Pick Number 26 – PF/C Caleb Swanigan
The time between the Collins pick, and the 26th pick felt like an eternity. The Twitter chatter seemed to surround one guy, Jordan Bell. Blazer fans wanted the team to bring in the Oregon Ducks’ big man that had worked out with the team in the previous days.
When the team chose to select Caleb Swanigan from Purdue with the 26th pick, the let down in the Blazer fan base was palpable. However it didn’t last long.
Soon after the pick, the national media praised the pick and the character of Swanigan. Then articles started to swirl about the background of where Swanigan comes from. It has been well covered, but Swanigan grew up bouncing between homeless shelters before he was adopted before 8th grade. In 8th grade, Swanigan was 6’2” and 360 pounds. Since then, his love of basketball and his adoptive father have reshaped his body, life, and game.
It is a great story, but can he play basketball? Short answer is yes!
Swanigan, who was selected as the Big Ten Player of the Year in 2017, played two seasons at Purdue and improved in every aspect of the game.
As a sophomore in 2016-2017 Swanigan was the only player in the nation with a PER (player efficiency rating) of 25+, a 20% rebound rate, and a 15% assist rate. That means that Swanigan was a very efficient player offensively, rebounded more than 20% of the available rebounds when he was on the floor, and assisted on more than 15% of his teammates’ field goals while he was on the floor. That is being involved in absolutely every aspect of the offensive game.
Where Swanigan stands out is as a rebounder. He is a true elite rebounder. When drafting late in the first round you are looking for traits, and Swanigan’s ability to rebound may have been the main reason he was drafted in the first round, rather than sliding to the second.
His incredible sophomore year at Purdue was truly highlighted by his rebounding.
|Def Reb||Off Reb||Tot Reb||Reb %||Reb Per Game|
Swanigan’s 436 total rebounds in the 2016-2017 season were the most in the Big 10 since 1985-1986. That includes impressive seasons by Draymond Green, Jared Sullinger, Chris Webber, and Glenn Robinson. That’s some incredible company for the rookie.
Fortunately for Blazer fans, Swanigan brings a lot more to the table than rebounding.

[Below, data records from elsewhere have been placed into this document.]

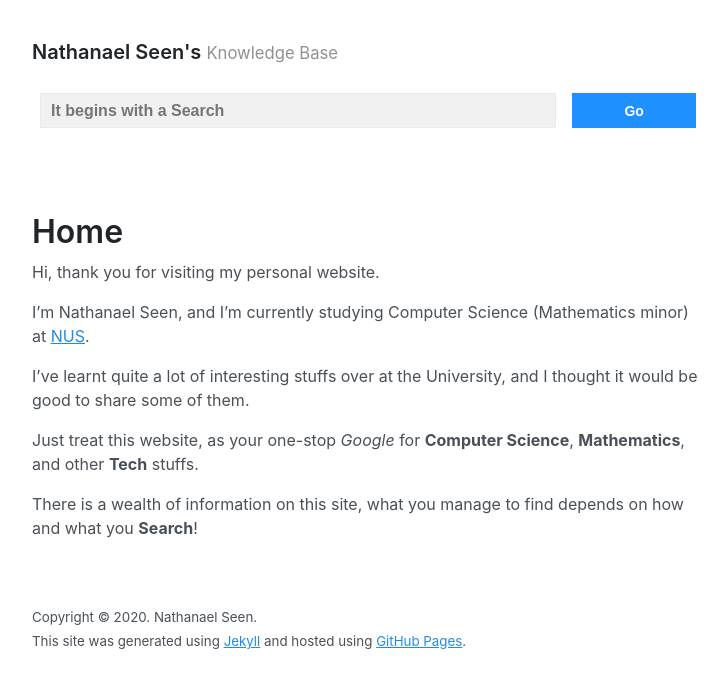
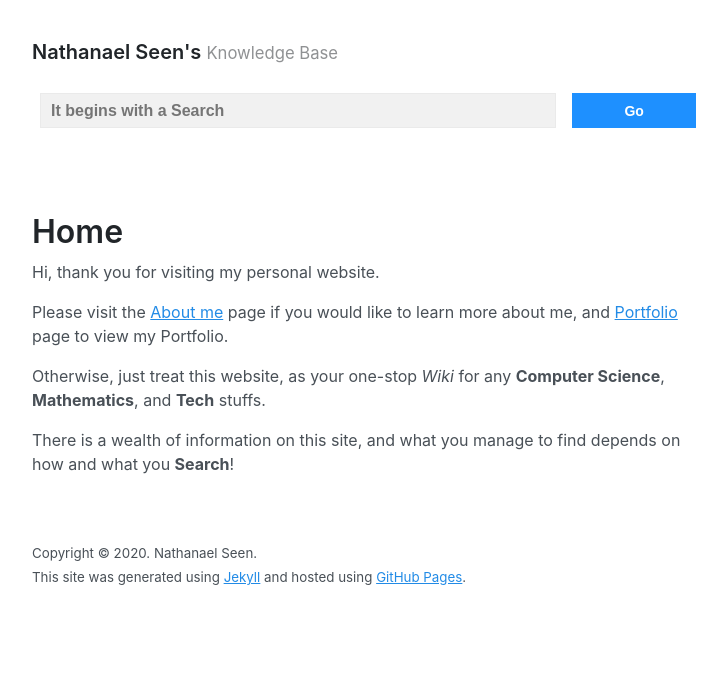
Before and after one commit to nathanaelseen/nathanaelseen.github.io, a Jekyll site: the page built from index.md, in a window 1280 px wide. Shown: the top 688 px of the page, without its empty margins (272-1000 px from the left). Built offline with Jekyll 4.4.1, drawn with Linux system fonts in a browser that asks for light colours.

```diff
--- a/_includes/head.html
+++ b/_includes/head.html
@@ -24,8 +24,8 @@
             {% for page in site.pages %}
                 "{{ page.url | slugify }}": {
                 "title": "{{ page.title | xml_escape }}",
-                // "content": {{ page.content | strip_html | strip_newlines | jsonify }},
-                "content": {{ page.content | strip_html | newline_to_br | strip_newlines | replace: '<br />', ' ' | jsonify }},
+                "content": {{ page.content | strip_html | strip_newlines | jsonify }},
+                // "content": {{ page.content | strip_html | newline_to_br | strip_newlines | replace: '<br />', ' ' | jsonify }},
                 "url": "{{ page.url | xml_escape }}"
             }
             {% unless forloop.last %},{% endunless %}
--- a/index.md
+++ b/index.md
@@ -1,18 +1,16 @@
 ---
 layout: page
 title: Home
-description: Your one-stop Wiki for Computer Sciene, Mathematics, and Tech Stuffs
+description: Your one-stop Wiki for any Computer Sciene, Mathematics, and Tech Stuffs
 ---
 
 Hi, thank you for visiting my personal website.
 
-I'm Nathanael Seen, and I'm currently studying Computer Science (Mathematics minor) at [NUS](http://www.nus.edu.sg/).
+Please visit the [About me](https://www.google.com.sg) page if you would like to
+learn more about me, and [Portfolio](https://www.google.com.sg) page to view my Portfolio.
 
-I've learnt quite a lot of interesting stuffs over at the University, and I thought it would be good to share some of
-them.
+Otherwise, just treat this website, as your one-stop _Wiki_
+for any **Computer Science**, **Mathematics**, and **Tech** stuffs.
 
-Just treat this website, as your one-stop _Google_ for **Computer Science**, **Mathematics**, and other
-**Tech** stuffs.
-
-There is a wealth of information on this site, what you manage to find depends on how
-and what you **Search**!
+There is a wealth of information on this site, and what you manage to find depends
+on how and what you **Search**!
--- a/js/search.js
+++ b/js/search.js
@@ -39,8 +39,6 @@ function getSearchResults(searchTerm) {
         var idx = lunr(function () {
             this.field('id');
             this.field('title', { boost: 10 });
-            this.field('author');
-            this.field('category');
             this.field('content');
         });
 
@@ -48,8 +46,6 @@ function getSearchResults(searchTerm) {
             idx.add({
                 'id': key,
                 'title': window.store[key].title,
-                'author': window.store[key].author,
-                'category': window.store[key].category,
                 'content': window.store[key].content
             });
 
```
Also changed, not shown: _pages/mathematicalproposition0000000000.md (+3 -3 lines), _pages/ordercompletefields.md (+3 -2 lines), _pages/richardgoldbergqns0000000000.md (+7 -7 lines), _pages/richardgoldbergqns0000000001.md (+4 -4 lines), _pages/richardgoldbergqns0000000002.md (added, +43 -0 lines), _pages/richardgoldbergqns0000000003.md (added, +23 -0 lines), _pages/richardgoldbergqns0000000004.md (added, +34 -0 lines), _pages/richardgoldbergqns0000000005.md (added, +41 -0 lines).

His Per-40 stats are as impressive as Collins’ were last season.
While Swanigan still has a lot of room to improve on the defensive side of the court, he is a pretty well-rounded offensive basketball player. He was the driving force behind the 27-8 Boilermakers that won the Big 10 and finished ranked Number 15 in the nation.
When you look at Swanigan’s body and you watch some of his more bruising highlights, you miss out on just how skilled Swanigan is as a basketball player. His shooting numbers don’t happen by accident, they happen with countless hours in the gym.
His sophomore season shooting numbers looked more like a shooting guard than a big guy.
What sticks out from those numbers is Swanigan’s ability to shoot free throws. Blazer fans have seen bigs like Mason Plumlee and Ed Davis struggle from the charity stripe, and it will be quite refreshing to have a big that can shoot close to 80% from the line.
Swanigan’s 78% from the free throw line would have been behind only Damian Lillard, CJ McCollum, Meyers Leonard, Allen Crabbe, and Evan Turner on the Blazers. Those “cheap” points are important. Like Bill Schonely always says, “You’ve got to make your free throws”.
That same article that I referenced above with Collins ranked Swanigan as the #10 prospect in the draft class.
Howerton said about Swanigan, “He can post-seal and space-shoot with the best of them out there. He works. He improves. He plays D. You’ve got to like that.”
While everyone looks at and analyzes the draft differently, the numbers don’t lie. The Blazers brought in two highly productive players that have efficient and well-rounded games. If each of these young guys (Collins is 19, and Swanigan is 20) continue to grow and improve, the sky is the limit for each of these big men.
With a roster that is currently overloaded with depth, the Blazers are going to need to make some decisions, but having the luxury of drafting two highly talented big guys might just make those decisions easier and the future a little brighter for the Portland Trail Blazers.